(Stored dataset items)
****************

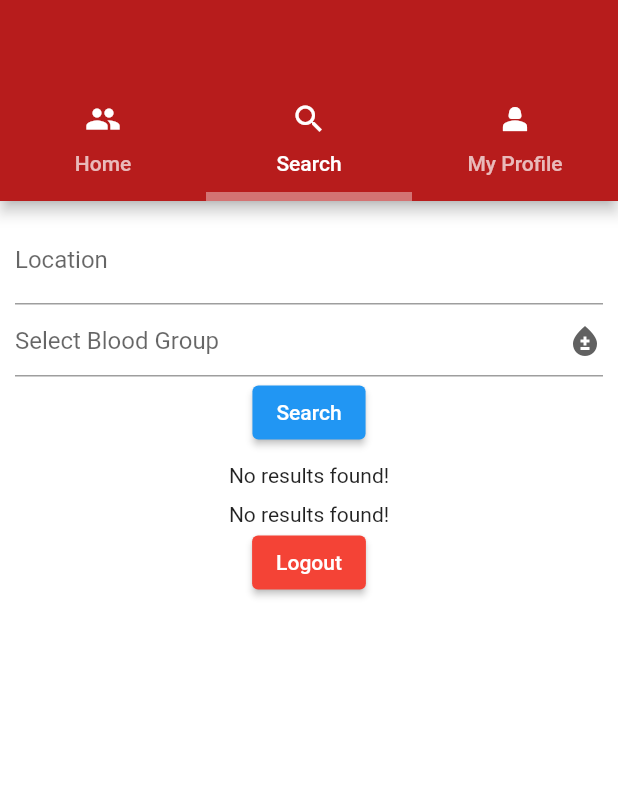
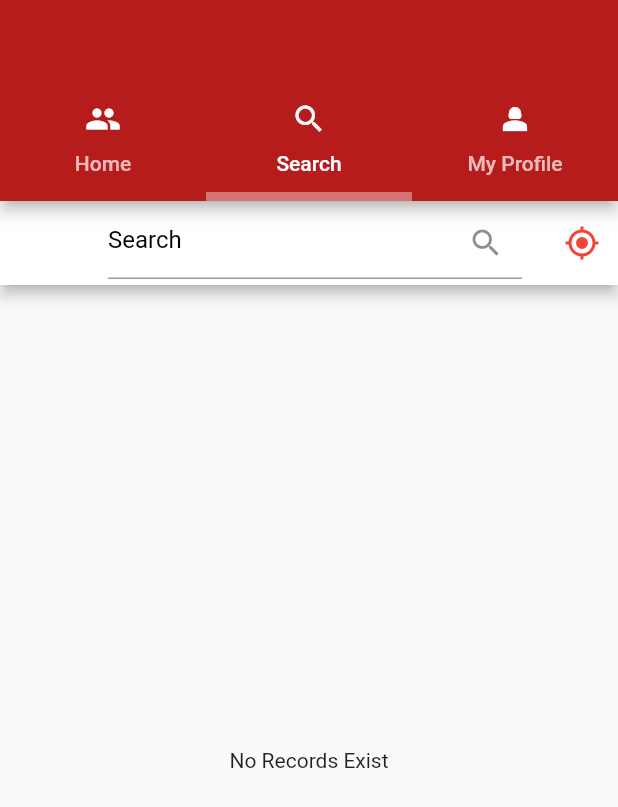
Before and after one commit to TinuBose/blood_link, a Flutter app: the HomeScreen screen opened directly, tab 2 chosen, on a phone screen of 412 x 824 dp. Shown: the top 807 px of the screen. Run offline on Flutter 3.47's test engine with Material 2 defaults, Android fonts, the phone set to English and light mode, and no system bars; our stand-ins replace cloud_firestore, firebase_auth, firebase_core, firebase_storage, geocoding, geolocator and 2 more; accounts and stored records are empty.

Commit message:
created location based search

```diff
--- a/lib/main_screens/sub_home_screens/search_screen.dart
+++ b/lib/main_screens/sub_home_screens/search_screen.dart
@@ -1,8 +1,213 @@
-import 'package:blood_link/authentication/auth_screen.dart';
-import 'package:blood_link/global/global.dart';
-import 'package:blood_link/models/UserModel.dart';
+// import 'package:blood_link/authentication/auth_screen.dart';
+// import 'package:blood_link/global/global.dart';
+// import 'package:blood_link/models/UserModel.dart';
+// import 'package:cloud_firestore/cloud_firestore.dart';
+// import 'package:flutter/material.dart';
+
+// class SearchScreen extends StatefulWidget {
+//   const SearchScreen({super.key});
+
+//   @override
+//   State<SearchScreen> createState() => _SearchScreenState();
+// }
+
+// class _SearchScreenState extends State<SearchScreen> {
+//   TextEditingController searchController = TextEditingController();
+
+//   final bloodGroups = [
+//     'A+',
+//     'A-',
+//     'B+',
+//     'B-',
+//     'O+',
+//     'O-',
+//     'AB+',
+//     'AB-',
+//     'BOMBAY'
+//   ];
+//   String? selectedGroup;
+
+//   @override
+//   Widget build(BuildContext context) {
+//     return SingleChildScrollView(
+//       padding: EdgeInsets.symmetric(horizontal: 10, vertical: 10),
+//       child: Column(
+//         mainAxisSize: MainAxisSize.max,
+//         children: [
+//           TextField(
+//             controller: searchController,
+//             decoration: const InputDecoration(labelText: "Location"),
+//           ),
+//           DropdownButtonFormField(
+//               icon: const Icon(Icons.bloodtype),
+//               hint: const Text("Select Blood Group"),
+//               items: bloodGroups
+//                   .map((e) => DropdownMenuItem(
+//                         value: e,
+//                         child: Text(e),
+//                       ))
+//                   .toList(),
+//               onChanged: (val) {
+//                 selectedGroup = val;
+//               }),
+//           ElevatedButton(
+//               onPressed: () {
+//                 setState(() {});
+//               },
+//               child: const Text("Search")),
+//           const SizedBox(
+//             height: 10,
+//           ),
+//           StreamBuilder(
+//             stream: FirebaseFirestore.instance
+//                 .collection("donors")
+//                 .where("address", isGreaterThanOrEqualTo: searchController.text)
+//                 .snapshots(),
+//             builder: (context, snapshot) {
+//               if (snapshot.connectionState == ConnectionState.active) {
+//                 if (snapshot.hasData) {
+//                   QuerySnapshot dataSnapshot = snapshot.data as QuerySnapshot;
+
+//                   if (dataSnapshot.docs.length > 0) {
+//                     Map<String, dynamic> userMap =
+//                         dataSnapshot.docs[0].data() as Map<String, dynamic>;
+
+//                     UserModel searchedUser = UserModel.formMap(userMap);
+//                     // return ListTile(
+//                     //   leading: CircleAvatar(
+//                     //     backgroundImage: NetworkImage(searchedUser.photo!),
+//                     //   ),
+//                     //   title: Text(searchedUser.name!),
+//                     //   subtitle: Text(searchedUser.email!,),
+//                     // );
+//                     return ListTile(
+//                       leading: CircleAvatar(
+//                         backgroundImage: NetworkImage(searchedUser.photo!),
+//                       ),
+//                       title: Text(searchedUser.name!),
+//                       subtitle: Text(
+//                         "${searchedUser.email!}\n${searchedUser.group!}\n${searchedUser.phone!}\n${searchedUser.location!}",
+//                         style: TextStyle(fontWeight: FontWeight.bold),
+//                       ),
+//                       trailing: Icon(Icons.keyboard_arrow_right),
+//                     );
+//                   } else {
+//                     return const Text("No results found!");
+//                   }
+//                 } else if (snapshot.hasError) {
+//                   return const Text("An error occured!");
+//                 } else {
+//                   return const Text("No results found!");
+//                 }
+//               } else {
+//                 return const CircularProgressIndicator();
+//               }
+//             },
+//           ),
+
+//           const SizedBox(
+//             height: 10,
+//           ),
+//           StreamBuilder(
+//             stream: FirebaseFirestore.instance
+//                 .collection("donors")
+//                 .where("donorBloodGroup", isEqualTo: selectedGroup)
+//                 .snapshots(),
+//             builder: (context, snapshot) {
+//               if (snapshot.connectionState == ConnectionState.active) {
+//                 if (snapshot.hasData) {
+//                   QuerySnapshot dataSnapshot = snapshot.data as QuerySnapshot;
+
+//                   if (dataSnapshot.docs.length > 0) {
+//                     Map<String, dynamic> userMap =
+//                         dataSnapshot.docs[0].data() as Map<String, dynamic>;
+
+import 'package:blood_link/models/users.dart';
+//                     UserModel searchedUser = UserModel.formMap(userMap);
+//                     return ListTile(
+//                       tileColor: Colors.white,
+//                       leading: CircleAvatar(
+//                         backgroundImage: NetworkImage(searchedUser.photo!),
+//                       ),
+//                       title: Text(searchedUser.name!),
+//                       subtitle: Text(
+//                         "${searchedUser.email!}\n${searchedUser.group!}\n${searchedUser.phone!}\n${searchedUser.location!}",
+//                         style: TextStyle(fontWeight: FontWeight.bold),
+//                       ),
+//                       trailing: Icon(Icons.keyboard_arrow_right),
+//                     );
+//                     // return Container(
+//                     //   padding: const EdgeInsets.all(10),
+//                     //   width: double.infinity,
+//                     //   height: 200,
+//                     //   color: Colors.grey[100],
+//                     //   child: Column(
+//                     //     children: [
+//                     //       CircleAvatar(
+//                     //         radius: 40,
+//                     //         backgroundImage: NetworkImage(searchedUser.photo!),
+//                     //       ),
+//                     //       Text(searchedUser.name!),
+//                     //       Text(searchedUser.group!),
+//                     //       Text(searchedUser.phone!),
+//                     //       Text(searchedUser.location!),
+//                     //        IconButton(
+//                     //           onPressed: () {}, icon: Icon(Icons.message))
+//                     //     ],
+//                     //   ),
+//                     // );
+//                   } else {
+//                     return const Text("No results found!");
+//                   }
+//                 } else if (snapshot.hasError) {
+//                   return const Text("An error occured!");
+//                 } else {
+//                   return const Text("No results found!");
+//                 }
+//               } else {
+//                 return const CircularProgressIndicator();
+//               }
+//             },
+//           ),
+//           // StreamBuilder(
+//           //     stream:
+//           //         FirebaseFirestore.instance.collection("donors").snapshots(),
+//           //     builder: (context, AsyncSnapshot snapshot) {
+//           //       if (snapshot.hasData) {
+//           //         return ListView.builder(
+//           //           itemBuilder: (context, index) {
+//           //             final DocumentSnapshot donorSnap =
+//           //                 snapshot.data.docs[index];
+//           //             return Text(donorSnap["donorName"]);
+//           //           },
+//           //           itemCount: snapshot.data.docs.length,
+//           //         );
+//           //       }
+//           //       return Container();
+//           //     }),
+//           ElevatedButton(
+//             onPressed: () {
+//               firebaseAuth.signOut().then((value) {
+//                 Navigator.push(context,
+//                     MaterialPageRoute(builder: (c) => const AuthScreen()));
+//               });
+//             },
+//             style: ElevatedButton.styleFrom(
+//               primary: Colors.red,
+//             ),
+//             child: const Text("Logout"),
+//           ),
+//         ],
+//       ),
+//     );
+//   }
+// }
+
+import 'package:blood_link/widgets/user_design.dart';
 import 'package:cloud_firestore/cloud_firestore.dart';
 import 'package:flutter/material.dart';
+import 'package:geocoding/geocoding.dart';
+import 'package:geolocator/geolocator.dart';
 
 class SearchScreen extends StatefulWidget {
   const SearchScreen({super.key});
@@ -12,192 +217,98 @@ class SearchScreen extends StatefulWidget {
 }
 
 class _SearchScreenState extends State<SearchScreen> {
-  TextEditingController searchController = TextEditingController();
+  Future<QuerySnapshot>? postDocumentList;
+  String userAddressText = '';
 
-  final bloodGroups = [
-    'A+',
-    'A-',
-    'B+',
-    'B-',
-    'O+',
-    'O-',
-    'AB+',
-    'AB-',
-    'BOMBAY'
-  ];
-  String? selectedGroup;
+  initSearchDonor(String textEntered) {
+    postDocumentList = FirebaseFirestore.instance
+        .collection("donors")
+        .where("address", isGreaterThanOrEqualTo: textEntered)
+        .get();
+
+    setState(() {
+      postDocumentList;
+    });
+  }
+
+  String? completeAddress = '';
+  double? lat = 0;
+  double? lng = 0;
+  TextEditingController locationController = TextEditingController();
+
+  Position? position;
+  List<Placemark>? placeMarks;
+
+  getCurrentLocation() async {
+    Position newPosition = await Geolocator.getCurrentPosition(
+      desiredAccuracy: LocationAccuracy.high,
+    );
+
+    position = newPosition;
+    placeMarks =
+        await placemarkFromCoordinates(position!.latitude, position!.longitude);
+
+    Placemark pMark = placeMarks![0];
+    lat = position!.latitude;
+    lng = position!.longitude;
+    completeAddress =
+        '${pMark.locality},${pMark.administrativeArea}${pMark.postalCode},${pMark.country}';
+    locationController.text = completeAddress!;
+  }
 
   @override
   Widget build(BuildContext context) {
-    return SingleChildScrollView(
-      padding: EdgeInsets.symmetric(horizontal: 10, vertical: 10),
-      child: Column(
-        mainAxisSize: MainAxisSize.max,
-        children: [
-          TextField(
-            controller: searchController,
-            decoration: const InputDecoration(labelText: "Location"),
+    return Scaffold(
+      appBar: AppBar(
+        actions: [
+          IconButton(
+              onPressed: () {
+                getCurrentLocation();
+              },
+              icon: const Icon(
+                Icons.my_location,
+                color: Colors.red,
+              ))
+        ],
+        backgroundColor: Colors.white,
+        title: TextField(
+          controller: locationController,
+          onChanged: (textEntered) {
+            setState(() {
+              userAddressText = textEntered;
+            });
+            initSearchDonor(textEntered);
+          },
+          decoration: InputDecoration(
+            hintText: "Search",
+            hintStyle: const TextStyle(color: Colors.black),
+            suffixIcon: IconButton(
+                onPressed: () {
+                  initSearchDonor(userAddressText);
+                },
+                icon: const Icon(Icons.search)),
           ),
-          DropdownButtonFormField(
-              icon: const Icon(Icons.bloodtype),
-              hint: const Text("Select Blood Group"),
-              items: bloodGroups
-                  .map((e) => DropdownMenuItem(
-                        value: e,
-                        child: Text(e),
-                      ))
-                  .toList(),
-              onChanged: (val) {
-                selectedGroup = val;
-              }),
-          ElevatedButton(
-              onPressed: () {
-                setState(() {});
-              },
-              child: const Text("Search")),
-          const SizedBox(
-            height: 10,
-          ),
-          StreamBuilder(
-            stream: FirebaseFirestore.instance
-                .collection("donors")
-                .where("address", isGreaterThanOrEqualTo: searchController.text)
-                .snapshots(),
-            builder: (context, snapshot) {
-              if (snapshot.connectionState == ConnectionState.active) {
-                if (snapshot.hasData) {
-                  QuerySnapshot dataSnapshot = snapshot.data as QuerySnapshot;
-
-                  if (dataSnapshot.docs.length > 0) {
-                    Map<String, dynamic> userMap =
-                        dataSnapshot.docs[0].data() as Map<String, dynamic>;
-
-                    UserModel searchedUser = UserModel.formMap(userMap);
-                    // return ListTile(
-                    //   leading: CircleAvatar(
-                    //     backgroundImage: NetworkImage(searchedUser.photo!),
-                    //   ),
-                    //   title: Text(searchedUser.name!),
-                    //   subtitle: Text(searchedUser.email!,),
-                    // );
-                    return ListTile(
-                      leading: CircleAvatar(
-                        backgroundImage: NetworkImage(searchedUser.photo!),
-                      ),
-                      title: Text(searchedUser.name!),
-                      subtitle: Text(
-                        "${searchedUser.email!}\n${searchedUser.group!}\n${searchedUser.phone!}\n${searchedUser.location!}",
-                        style: TextStyle(fontWeight: FontWeight.bold),
-                      ),
-                      trailing: Icon(Icons.keyboard_arrow_right),
-                    );
-                  } else {
-                    return const Text("No results found!");
-                  }
-                } else if (snapshot.hasError) {
-                  return const Text("An error occured!");
-                } else {
-                  return const Text("No results found!");
-                }
-              } else {
-                return const CircularProgressIndicator();
-              }
-            },
-          ),
-
-          const SizedBox(
-            height: 10,
-          ),
-          StreamBuilder(
-            stream: FirebaseFirestore.instance
-                .collection("donors")
-                .where("donorBloodGroup", isEqualTo: selectedGroup)
-                .snapshots(),
-            builder: (context, snapshot) {
-              if (snapshot.connectionState == ConnectionState.active) {
-                if (snapshot.hasData) {
-                  QuerySnapshot dataSnapshot = snapshot.data as QuerySnapshot;
-
-                  if (dataSnapshot.docs.length > 0) {
-                    Map<String, dynamic> userMap =
-                        dataSnapshot.docs[0].data() as Map<String, dynamic>;
-
-                    UserModel searchedUser = UserModel.formMap(userMap);
-                    return ListTile(
-                      tileColor: Colors.white,
-                      leading: CircleAvatar(
-                        backgroundImage: NetworkImage(searchedUser.photo!),
-                      ),
-                      title: Text(searchedUser.name!),
-                      subtitle: Text(
-                        "${searchedUser.email!}\n${searchedUser.group!}\n${searchedUser.phone!}\n${searchedUser.location!}",
-                        style: TextStyle(fontWeight: FontWeight.bold),
-                      ),
-                      trailing: Icon(Icons.keyboard_arrow_right),
-                    );
-                    // return Container(
-                    //   padding: const EdgeInsets.all(10),
-                    //   width: double.infinity,
-                    //   height: 200,
-                    //   color: Colors.grey[100],
-                    //   child: Column(
-                    //     children: [
-                    //       CircleAvatar(
-                    //         radius: 40,
-                    //         backgroundImage: NetworkImage(searchedUser.photo!),
-                    //       ),
-                    //       Text(searchedUser.name!),
-                    //       Text(searchedUser.group!),
-                    //       Text(searchedUser.phone!),
-                    //       Text(searchedUser.location!),
-                    //        IconButton(
-                    //           onPressed: () {}, icon: Icon(Icons.message))
-                    //     ],
-                    //   ),
-                    // );
-                  } else {
-                    return const Text("No results found!");
-                  }
-                } else if (snapshot.hasError) {
-                  return const Text("An error occured!");
-                } else {
-                  return const Text("No results found!");
-                }
-              } else {
-                return const CircularProgressIndicator();
-              }
-            },
-          ),
-          // StreamBuilder(
-          //     stream:
-          //         FirebaseFirestore.instance.collection("donors").snapshots(),
-          //     builder: (context, AsyncSnapshot snapshot) {
-          //       if (snapshot.hasData) {
-          //         return ListView.builder(
-          //           itemBuilder: (context, index) {
-          //             final DocumentSnapshot donorSnap =
-          //                 snapshot.data.docs[index];
-          //             return Text(donorSnap["donorName"]);
-          //           },
-          //           itemCount: snapshot.data.docs.length,
-          //         );
-          //       }
-          //       return Container();
-          //     }),
-          ElevatedButton(
-            onPressed: () {
-              firebaseAuth.signOut().then((value) {
-                Navigator.push(context,
-                    MaterialPageRoute(builder: (c) => const AuthScreen()));
-              });
-            },
-            style: ElevatedButton.styleFrom(
-              primary: Colors.red,
-            ),
-            child: const Text("Logout"),
-          ),
-        ],
+        ),
       ),
+      body: FutureBuilder<QuerySnapshot>(
+          future: postDocumentList,
+          builder: (context, AsyncSnapshot snapshot) {
+            return snapshot.hasData
+                ? ListView.builder(
+                    itemCount: snapshot.data!.docs.length,
+                    itemBuilder: (context, index) {
+                      Users model = Users.fromJson(snapshot.data!.docs[index]
+                          .data()! as Map<String, dynamic>);
+                      return UserDesign(
+                        model: model,
+                        context: context,
+                      );
+                    },
+                  )
+                : const Center(
+                    child: Text("No Records Exist"),
+                  );
+          }),
     );
   }
 }
--- /dev/null
+++ b/lib/models/users.dart
@@ -0,0 +1,41 @@
+class Users {
+  String? donorName = '';
+  String? donorBloodGroup = '';
+  String? donorEmail = '';
+  String? donorPhone = '';
+  String? address = '';
+  String? status = '';
+  String? donorAvatarUrl = '';
+
+  Users(
+      {this.donorName,
+      this.donorBloodGroup,
+      this.donorEmail,
+      this.donorPhone,
+      this.address,
+      this.status,
+      this.donorAvatarUrl});
+
+  Users.fromJson(Map<String, dynamic> json) {
+    donorName = json['donorName'];
+    donorBloodGroup = json['donorBloodGroup'];
+    donorEmail = json['donorEmail'];
+    donorPhone = json['donorPhone'];
+    address = json['address'];
+    status = json['status'];
+    donorAvatarUrl = json['donorAvatarUrl'];
+  }
+
+  Map<String, dynamic> toJson() {
+    final Map<String, dynamic> data = Map<String, dynamic>();
+    data['name'] = donorName;
+    data['group'] = donorBloodGroup;
+    data['email'] = donorEmail;
+    data['phone'] = donorPhone;
+    data['address'] = address;
+    data['status'] = status;
+    data['image'] = donorAvatarUrl;
+
+    return data;
+  }
+}
```
Also changed, not shown: lib/authentication/register.dart (+5 -4 lines), lib/main_screens/sub_home_screens/profile_screen.dart (+14 -0 lines), lib/widgets/user_design.dart (added, +79 -0 lines).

****************

Task directions: Reproduce every line above that contains the string "Colors".

Written response:
+//                       tileColor: Colors.white,
+//                     //   color: Colors.grey[100],
+//               primary: Colors.red,
+                color: Colors.red,
+        backgroundColor: Colors.white,
+            hintStyle: const TextStyle(color: Colors.black),
-                      tileColor: Colors.white,
-                    //   color: Colors.grey[100],
-              primary: Colors.red,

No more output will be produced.